When Walter ventures beyond New York, his journey in pursuit of the elusive photographer and photograph takes him to some of the most wondrous and beautiful places on Earth, and the cinematography and camera work is breathtaking. Just as Walter as a man begins to transcend his previous dull existence, Mitty as a film begins to transcend simply being a fun, interesting and empathetic film and grows to become a journey of profound discovery that is both poignant and epic. He encounters a remarkably interesting cast of characters on his way, and it is a joy to see Walter gradually realize that participating in the beautiful play that is life itself is not limited to the dream-world as he once believed.
I could continue to go on about the wonders of the story itself, but I fear spoiling some of the wonder of the discovery that Walter undergoes throughout his outlandish adventures. Mitty consistently pushes the bounds of reality, but only to a point that is pleasantly imaginative and quixotic. The acting is superb, and the music not simply an accompaniment but an integral part of the story. The humor and daydreams are a delight because they are so real and relatable. We have all been Walter Mitty, and we all long to break out of the mundane life that the modern world hands us that feels soulless and bereft of meaning. Mitty tells us to step out into the wider world, pursue our dreams; do not just observe life through the lens of the modern world’s fake social constructs and interactions (looking at you, social media), but participate in the beautiful.

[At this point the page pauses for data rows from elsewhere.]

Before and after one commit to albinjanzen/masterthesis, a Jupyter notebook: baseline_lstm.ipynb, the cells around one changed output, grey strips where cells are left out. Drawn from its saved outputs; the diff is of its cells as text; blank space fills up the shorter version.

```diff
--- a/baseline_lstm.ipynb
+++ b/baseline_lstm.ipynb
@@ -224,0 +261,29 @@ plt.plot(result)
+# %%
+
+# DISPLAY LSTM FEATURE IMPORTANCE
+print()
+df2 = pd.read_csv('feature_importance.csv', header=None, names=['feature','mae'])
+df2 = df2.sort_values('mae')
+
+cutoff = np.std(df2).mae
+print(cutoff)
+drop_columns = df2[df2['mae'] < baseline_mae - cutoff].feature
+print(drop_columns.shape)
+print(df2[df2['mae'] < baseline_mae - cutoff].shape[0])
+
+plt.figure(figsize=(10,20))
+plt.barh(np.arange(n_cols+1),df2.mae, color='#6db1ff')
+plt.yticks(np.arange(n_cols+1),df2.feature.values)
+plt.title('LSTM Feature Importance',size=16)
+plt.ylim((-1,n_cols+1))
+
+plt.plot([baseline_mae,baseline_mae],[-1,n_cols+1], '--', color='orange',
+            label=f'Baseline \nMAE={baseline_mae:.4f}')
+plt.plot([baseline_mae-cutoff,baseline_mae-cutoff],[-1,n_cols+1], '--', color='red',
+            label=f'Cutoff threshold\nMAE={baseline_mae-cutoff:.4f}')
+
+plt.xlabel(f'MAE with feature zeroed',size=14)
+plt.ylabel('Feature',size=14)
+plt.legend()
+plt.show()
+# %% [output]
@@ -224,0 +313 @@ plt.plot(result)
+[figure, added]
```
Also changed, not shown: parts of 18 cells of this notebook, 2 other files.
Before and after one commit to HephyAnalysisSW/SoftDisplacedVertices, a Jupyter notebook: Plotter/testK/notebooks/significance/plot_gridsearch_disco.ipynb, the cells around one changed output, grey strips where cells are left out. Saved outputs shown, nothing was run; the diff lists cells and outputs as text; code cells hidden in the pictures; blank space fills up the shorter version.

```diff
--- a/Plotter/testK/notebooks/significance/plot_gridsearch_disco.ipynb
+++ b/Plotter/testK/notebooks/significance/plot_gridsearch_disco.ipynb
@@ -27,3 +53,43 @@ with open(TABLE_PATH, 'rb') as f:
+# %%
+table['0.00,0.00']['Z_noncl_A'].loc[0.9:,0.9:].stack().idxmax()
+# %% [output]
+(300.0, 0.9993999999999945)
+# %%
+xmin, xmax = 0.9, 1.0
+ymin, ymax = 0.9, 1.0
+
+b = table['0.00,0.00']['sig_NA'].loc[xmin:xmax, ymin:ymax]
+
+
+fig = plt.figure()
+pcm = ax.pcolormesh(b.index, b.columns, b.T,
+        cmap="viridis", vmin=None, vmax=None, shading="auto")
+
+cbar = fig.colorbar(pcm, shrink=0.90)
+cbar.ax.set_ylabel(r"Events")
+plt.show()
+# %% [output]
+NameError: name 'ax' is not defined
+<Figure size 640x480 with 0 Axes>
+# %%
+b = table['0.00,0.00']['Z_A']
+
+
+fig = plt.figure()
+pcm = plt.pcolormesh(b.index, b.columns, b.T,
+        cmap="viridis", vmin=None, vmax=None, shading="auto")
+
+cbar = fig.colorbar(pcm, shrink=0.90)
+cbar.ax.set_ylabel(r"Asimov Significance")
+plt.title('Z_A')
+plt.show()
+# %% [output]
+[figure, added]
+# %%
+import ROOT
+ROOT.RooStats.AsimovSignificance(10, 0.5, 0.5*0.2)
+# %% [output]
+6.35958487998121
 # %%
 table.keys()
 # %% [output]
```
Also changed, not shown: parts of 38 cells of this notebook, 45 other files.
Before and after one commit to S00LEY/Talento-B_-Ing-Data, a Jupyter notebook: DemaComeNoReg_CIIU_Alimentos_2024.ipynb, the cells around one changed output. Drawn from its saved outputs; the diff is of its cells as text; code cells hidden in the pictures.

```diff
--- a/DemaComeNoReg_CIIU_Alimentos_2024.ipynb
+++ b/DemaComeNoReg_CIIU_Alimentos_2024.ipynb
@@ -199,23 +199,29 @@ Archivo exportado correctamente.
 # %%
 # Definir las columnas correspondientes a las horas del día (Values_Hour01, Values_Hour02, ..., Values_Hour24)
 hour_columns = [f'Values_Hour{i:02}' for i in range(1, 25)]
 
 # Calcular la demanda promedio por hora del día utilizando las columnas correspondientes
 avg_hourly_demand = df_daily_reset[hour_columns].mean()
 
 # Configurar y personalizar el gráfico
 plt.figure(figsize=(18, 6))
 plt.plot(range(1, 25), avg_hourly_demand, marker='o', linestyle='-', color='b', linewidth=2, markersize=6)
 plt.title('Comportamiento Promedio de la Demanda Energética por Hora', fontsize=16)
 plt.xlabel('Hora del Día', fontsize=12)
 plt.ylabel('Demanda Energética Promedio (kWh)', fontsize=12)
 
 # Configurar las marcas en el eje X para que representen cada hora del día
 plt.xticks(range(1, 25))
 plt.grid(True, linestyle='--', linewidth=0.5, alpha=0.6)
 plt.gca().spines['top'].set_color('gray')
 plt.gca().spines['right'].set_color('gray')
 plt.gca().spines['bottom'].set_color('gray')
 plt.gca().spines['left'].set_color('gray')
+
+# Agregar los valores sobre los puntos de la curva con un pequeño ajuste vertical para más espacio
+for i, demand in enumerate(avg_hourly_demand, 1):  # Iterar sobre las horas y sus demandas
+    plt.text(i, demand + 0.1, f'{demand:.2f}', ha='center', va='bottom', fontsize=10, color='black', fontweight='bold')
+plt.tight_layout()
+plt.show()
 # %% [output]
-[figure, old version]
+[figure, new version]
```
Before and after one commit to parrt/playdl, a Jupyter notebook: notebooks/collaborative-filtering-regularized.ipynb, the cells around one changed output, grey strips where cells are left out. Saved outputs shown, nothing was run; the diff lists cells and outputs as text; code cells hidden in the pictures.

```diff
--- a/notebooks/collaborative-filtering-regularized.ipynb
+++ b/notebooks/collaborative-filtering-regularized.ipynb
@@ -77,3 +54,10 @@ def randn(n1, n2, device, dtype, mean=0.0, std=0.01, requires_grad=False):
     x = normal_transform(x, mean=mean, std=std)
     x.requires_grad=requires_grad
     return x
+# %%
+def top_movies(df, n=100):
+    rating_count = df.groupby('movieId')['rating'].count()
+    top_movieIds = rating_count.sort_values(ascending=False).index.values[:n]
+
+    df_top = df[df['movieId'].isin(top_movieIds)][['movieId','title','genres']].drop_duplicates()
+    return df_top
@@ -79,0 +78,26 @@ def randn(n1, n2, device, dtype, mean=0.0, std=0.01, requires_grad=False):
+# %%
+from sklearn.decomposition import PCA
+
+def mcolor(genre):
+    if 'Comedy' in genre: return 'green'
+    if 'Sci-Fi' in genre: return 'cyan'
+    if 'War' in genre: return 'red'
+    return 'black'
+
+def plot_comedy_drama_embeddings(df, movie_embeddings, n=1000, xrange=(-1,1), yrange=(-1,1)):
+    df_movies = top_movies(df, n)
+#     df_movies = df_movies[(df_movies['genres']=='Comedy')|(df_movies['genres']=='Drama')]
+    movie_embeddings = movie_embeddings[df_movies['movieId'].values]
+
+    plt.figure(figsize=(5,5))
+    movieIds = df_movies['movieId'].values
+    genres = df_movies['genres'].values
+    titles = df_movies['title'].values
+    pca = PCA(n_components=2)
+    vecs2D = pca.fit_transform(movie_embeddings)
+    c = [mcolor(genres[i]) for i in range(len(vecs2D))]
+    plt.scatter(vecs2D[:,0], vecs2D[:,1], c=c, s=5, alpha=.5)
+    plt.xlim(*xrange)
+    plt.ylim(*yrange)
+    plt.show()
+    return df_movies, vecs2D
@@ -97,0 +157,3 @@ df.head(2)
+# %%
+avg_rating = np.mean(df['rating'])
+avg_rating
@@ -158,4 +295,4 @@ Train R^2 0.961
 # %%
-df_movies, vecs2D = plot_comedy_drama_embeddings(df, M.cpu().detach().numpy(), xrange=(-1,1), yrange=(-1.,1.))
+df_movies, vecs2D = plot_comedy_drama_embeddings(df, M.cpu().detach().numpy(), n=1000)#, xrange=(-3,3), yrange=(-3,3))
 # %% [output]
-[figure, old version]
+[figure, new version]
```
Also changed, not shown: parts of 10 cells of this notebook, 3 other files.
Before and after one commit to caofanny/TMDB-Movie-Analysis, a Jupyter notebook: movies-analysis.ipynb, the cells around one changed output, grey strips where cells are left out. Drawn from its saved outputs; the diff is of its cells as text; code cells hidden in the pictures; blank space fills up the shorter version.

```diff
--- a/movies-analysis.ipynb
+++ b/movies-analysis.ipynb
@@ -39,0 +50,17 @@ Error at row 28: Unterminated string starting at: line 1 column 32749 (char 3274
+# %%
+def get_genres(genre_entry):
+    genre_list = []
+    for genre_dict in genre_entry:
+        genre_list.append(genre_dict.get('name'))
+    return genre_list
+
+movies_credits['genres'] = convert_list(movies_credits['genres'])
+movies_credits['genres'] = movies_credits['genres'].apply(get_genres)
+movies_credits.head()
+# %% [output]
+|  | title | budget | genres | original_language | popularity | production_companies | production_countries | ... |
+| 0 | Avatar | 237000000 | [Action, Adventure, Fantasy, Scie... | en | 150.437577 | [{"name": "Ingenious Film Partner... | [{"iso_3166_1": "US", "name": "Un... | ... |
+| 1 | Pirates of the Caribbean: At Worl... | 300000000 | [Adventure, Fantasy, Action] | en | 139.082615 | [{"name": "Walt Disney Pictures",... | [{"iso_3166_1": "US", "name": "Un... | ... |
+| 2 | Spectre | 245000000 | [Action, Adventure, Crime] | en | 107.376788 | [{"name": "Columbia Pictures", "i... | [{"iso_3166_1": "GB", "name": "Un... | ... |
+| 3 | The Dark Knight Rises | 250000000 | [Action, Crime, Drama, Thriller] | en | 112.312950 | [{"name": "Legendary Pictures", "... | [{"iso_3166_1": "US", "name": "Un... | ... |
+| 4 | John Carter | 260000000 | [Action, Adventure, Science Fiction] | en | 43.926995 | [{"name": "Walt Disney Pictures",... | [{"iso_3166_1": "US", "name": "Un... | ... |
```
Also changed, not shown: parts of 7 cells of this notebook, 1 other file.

By the end (or perhaps the beginning) of Walter Mitty’s adventure, however, we have also learned something else, something far more profound. Though we must transcend the mundane, there is a level of tediousness and disappointment that cannot be avoided. But even in what we see as pointless, boring, and drudgery, there is an opportunity to do something greater, to live a life of meaning and significance wherever we find ourselves, regardless of whether we are recognized, regardless of whether we are traveling the world as Walter eventually does. Even Walter’s childhood experiences and hobbies, seemingly insignificant, are revealed to have weight and importance. “To see behind walls, to draw closer, to find each other and to feel”, that is the purpose of life wherever we are, and for bringing our attention to that profound truth in such an artful and entertaining way, we cannot thank the makers of The Secret Life of Walter Mitty enough.